Work request: What's needed is the listing below, repeated word for word with no pictures.
── Data extract
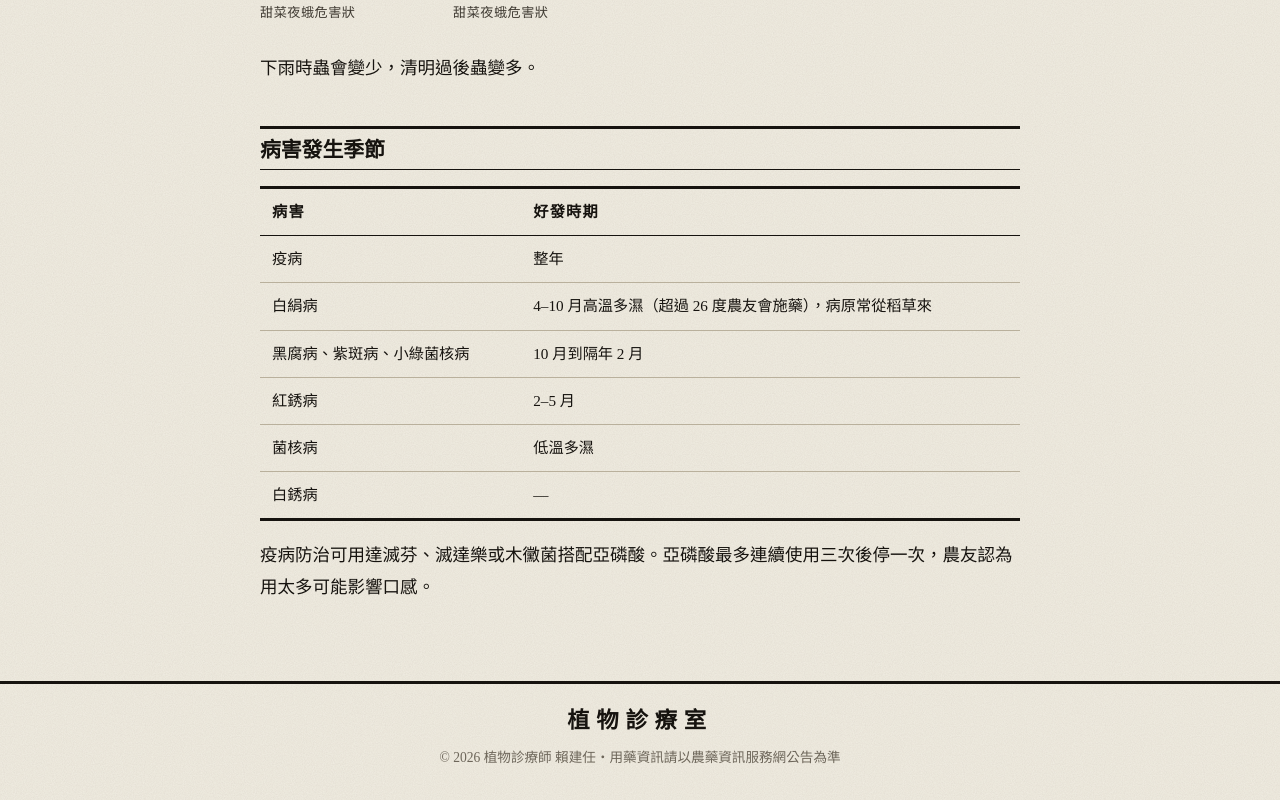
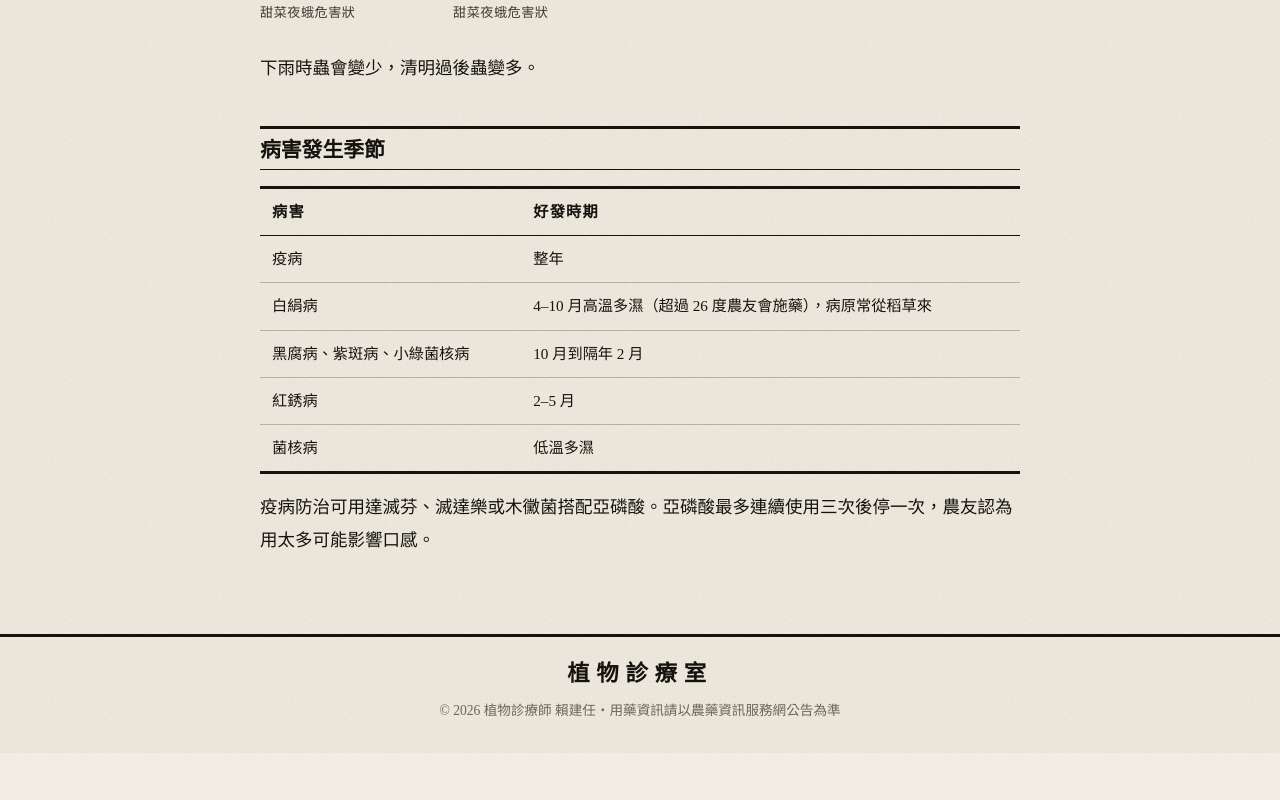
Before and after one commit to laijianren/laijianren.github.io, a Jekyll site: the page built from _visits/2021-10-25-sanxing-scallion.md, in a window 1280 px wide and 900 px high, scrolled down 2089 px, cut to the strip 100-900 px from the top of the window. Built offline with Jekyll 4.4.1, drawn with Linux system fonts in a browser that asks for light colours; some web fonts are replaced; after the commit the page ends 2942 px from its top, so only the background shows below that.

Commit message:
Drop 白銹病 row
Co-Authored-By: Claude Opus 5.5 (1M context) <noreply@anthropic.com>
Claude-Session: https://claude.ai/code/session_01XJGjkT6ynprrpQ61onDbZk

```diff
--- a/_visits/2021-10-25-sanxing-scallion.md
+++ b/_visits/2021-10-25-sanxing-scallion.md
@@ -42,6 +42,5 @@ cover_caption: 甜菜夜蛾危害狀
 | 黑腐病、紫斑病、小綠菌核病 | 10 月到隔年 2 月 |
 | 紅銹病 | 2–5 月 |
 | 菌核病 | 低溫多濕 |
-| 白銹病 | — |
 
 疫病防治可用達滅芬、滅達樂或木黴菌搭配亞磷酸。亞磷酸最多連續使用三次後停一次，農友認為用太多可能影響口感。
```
────
Response to the exercise:
Before and after one commit to laijianren/laijianren.github.io, a Jekyll site: the page built from _visits/2021-10-25-sanxing-scallion.md, in a window 1280 px wide and 900 px high, scrolled down 2089 px, cut to the strip 100-900 px from the top of the window. Built offline with Jekyll 4.4.1, drawn with Linux system fonts in a browser that asks for light colours; some web fonts are replaced; after the commit the page ends 2942 px from its top, so only the background shows below that.

Commit message:
Drop 白銹病 row
Co-Authored-By: Claude Opus 5.5 (1M context) <noreply@anthropic.com>
Claude-Session: https://claude.ai/code/session_01XJGjkT6ynprrpQ61onDbZk

```diff
--- a/_visits/2021-10-25-sanxing-scallion.md
+++ b/_visits/2021-10-25-sanxing-scallion.md
@@ -42,6 +42,5 @@ cover_caption: 甜菜夜蛾危害狀
 | 黑腐病、紫斑病、小綠菌核病 | 10 月到隔年 2 月 |
 | 紅銹病 | 2–5 月 |
 | 菌核病 | 低溫多濕 |
-| 白銹病 | — |
 
 疫病防治可用達滅芬、滅達樂或木黴菌搭配亞磷酸。亞磷酸最多連續使用三次後停一次，農友認為用太多可能影響口感。
```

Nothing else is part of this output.